*** Block opens ***

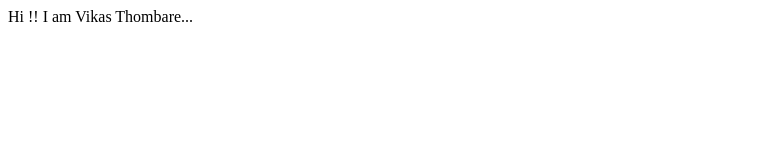
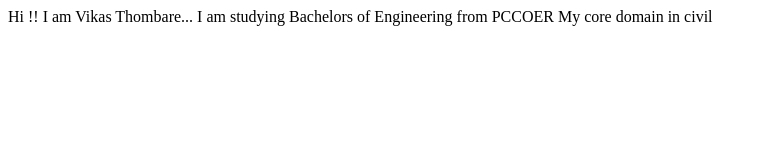
Before and after one commit to vikas16042019/Vikasthombare-portfolio, a plain HTML site: page index.html in a window 1280 px wide. Shown: the whole page, without its empty margins (0-767 px from the left). Drawn offline with Linux system fonts and the light colour scheme.

Commit message:
docs: added more info about me

```diff
--- a/index.html
+++ b/index.html
@@ -8,5 +8,8 @@
 </head>
 <body>
     Hi !! I am Vikas Thombare...
+    I am studying Bachelors of Engineering from PCCOER
+    My core domain in civil
+
 </body>
 </html>
```
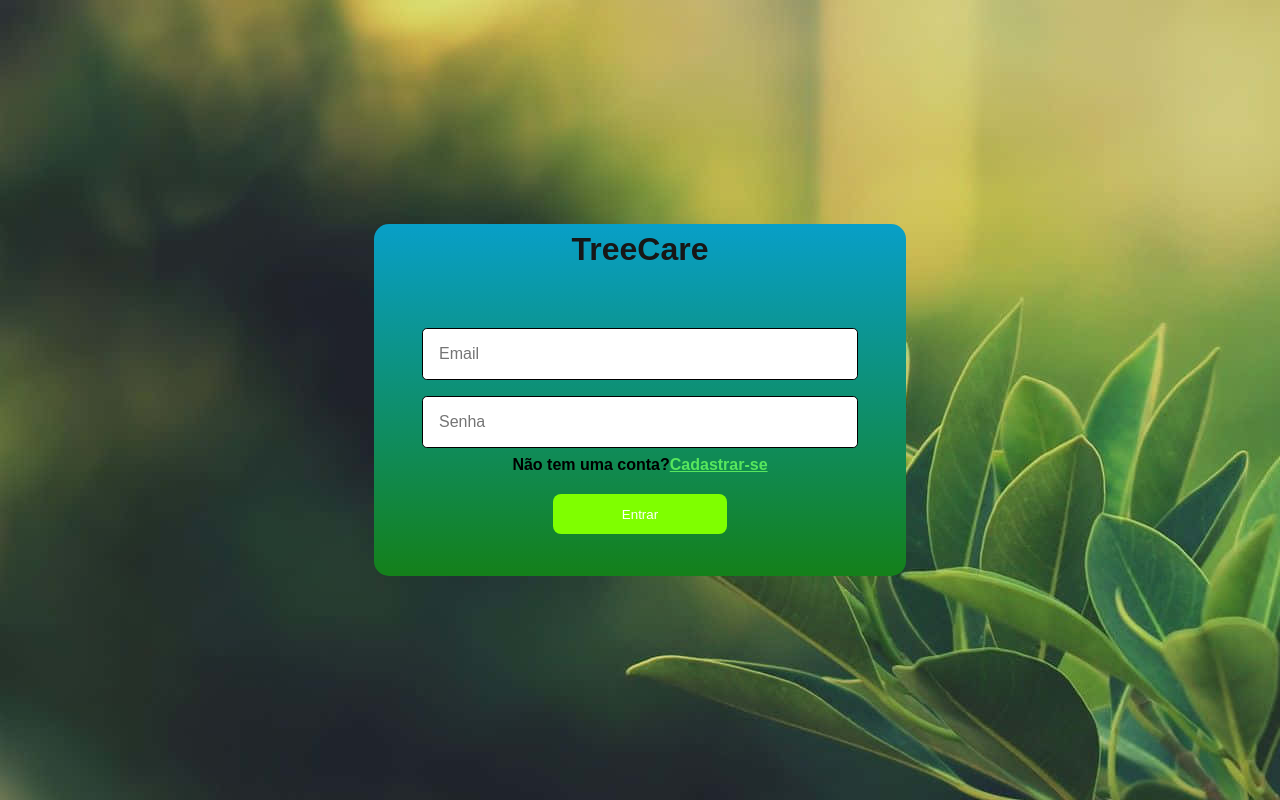
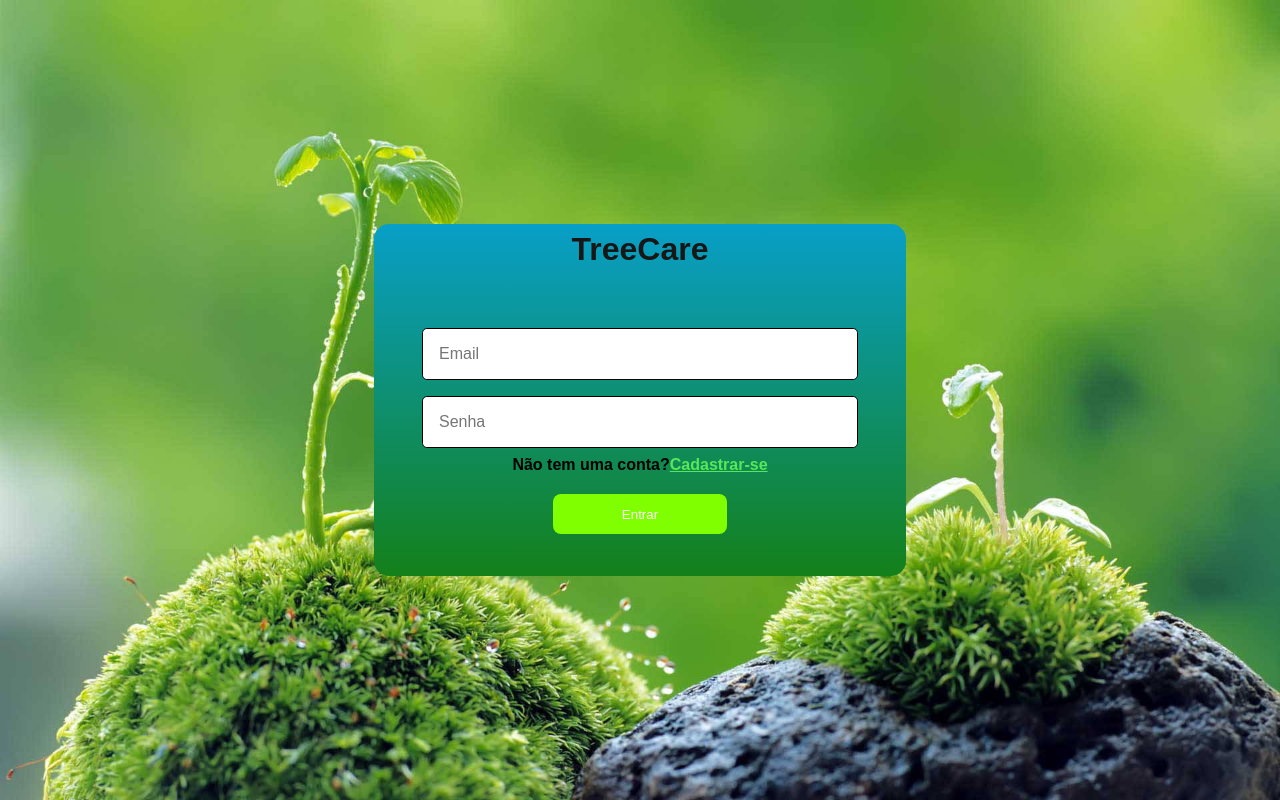
Before and after one commit to jhwrdan109/TreeCareV1, a Next.js app: page /login in a window 1280 px wide. Built offline with nearby package versions, Linux system fonts and the light colour scheme.

Commit message:
Update Home.module.scss

```diff
--- a/styles/Home.module.scss
+++ b/styles/Home.module.scss
@@ -4,7 +4,8 @@
     align-items: center;
     height: 100vh;
     width: 100%;
-    background-image: url("../images/planta2.jpg");
+    background-image: url("../images/planta3.jpg");
+    background-size: cover;
 
 
 
@@ -169,3 +170,15 @@
 
 
 }
+
+
+@media (max-width: 768px){
+   .cadastrar1{
+    display: flex;
+    margin-right: 25px;
+    height: 120%;
+    margin-left: 25px;
+    width: 50%;
+   }
+
+}
```
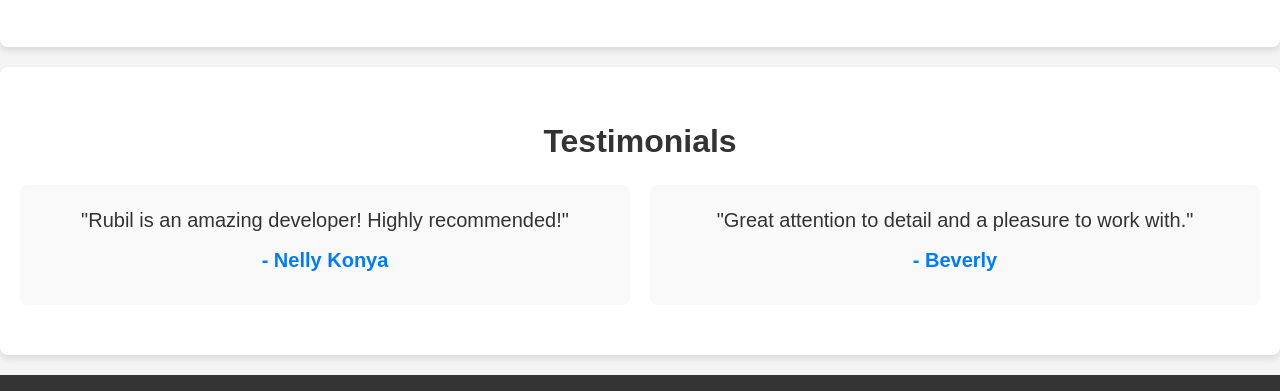
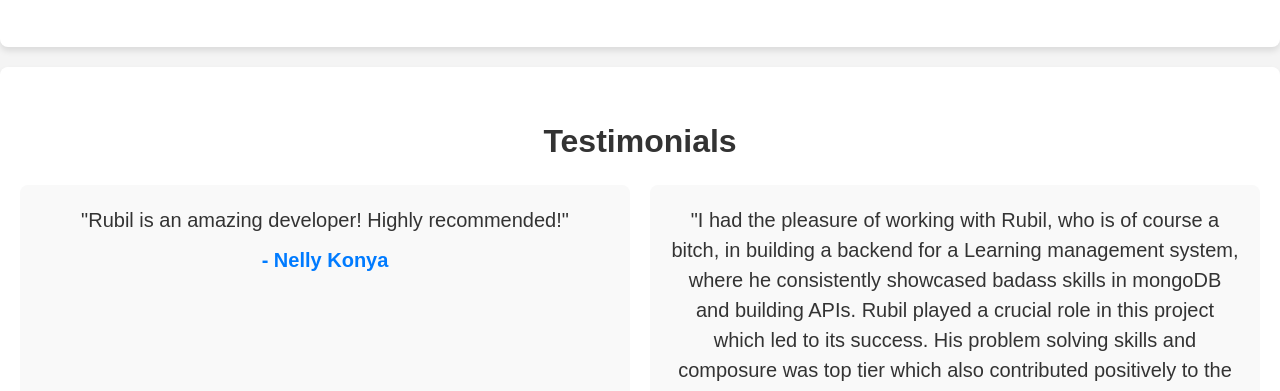
Before and after one commit to Rubil-Mogere-94/personal_website, a plain HTML site: page index.html in a window 1280 px wide. Shown: the part 1299-1690 px from the top of the page. Drawn offline with nearby package versions, Linux system fonts and the light colour scheme.

Commit message:
new commit

```diff
--- a/index.html
+++ b/index.html
@@ -123,7 +123,7 @@
                 <p class="author">- Nelly Konya</p>
             </div>
             <div class="testimonial">
-                <p>"Great attention to detail and a pleasure to work with."</p>
+                <p>"I had the pleasure of working with Rubil, who is of course a bitch, in building a backend for a Learning management system, where he consistently showcased badass skills in mongoDB and building APIs. Rubil played a crucial role in this project which led to its success. His problem solving skills and composure was top tier which also contributed positively to the successful deployment of this project. I'd highly recommend him to anyone looking for a developer with a knack for developing effective solutions"</p>
                 <p class="author">- Beverly</p>
             </div>
         </div>
```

*** Block closes ***

### YOUR TASK
If a line of the entries holds the word "html", copy it out.

### OUTPUT
Before and after one commit to vikas16042019/Vikasthombare-portfolio, a plain HTML site: page index.html in a window 1280 px wide. Shown: the whole page, without its empty margins (0-767 px from the left). Drawn offline with Linux system fonts and the light colour scheme.
--- a/index.html
+++ b/index.html
 </html>
Before and after one commit to Rubil-Mogere-94/personal_website, a plain HTML site: page index.html in a window 1280 px wide. Shown: the part 1299-1690 px from the top of the page. Drawn offline with nearby package versions, Linux system fonts and the light colour scheme.
--- a/index.html
+++ b/index.html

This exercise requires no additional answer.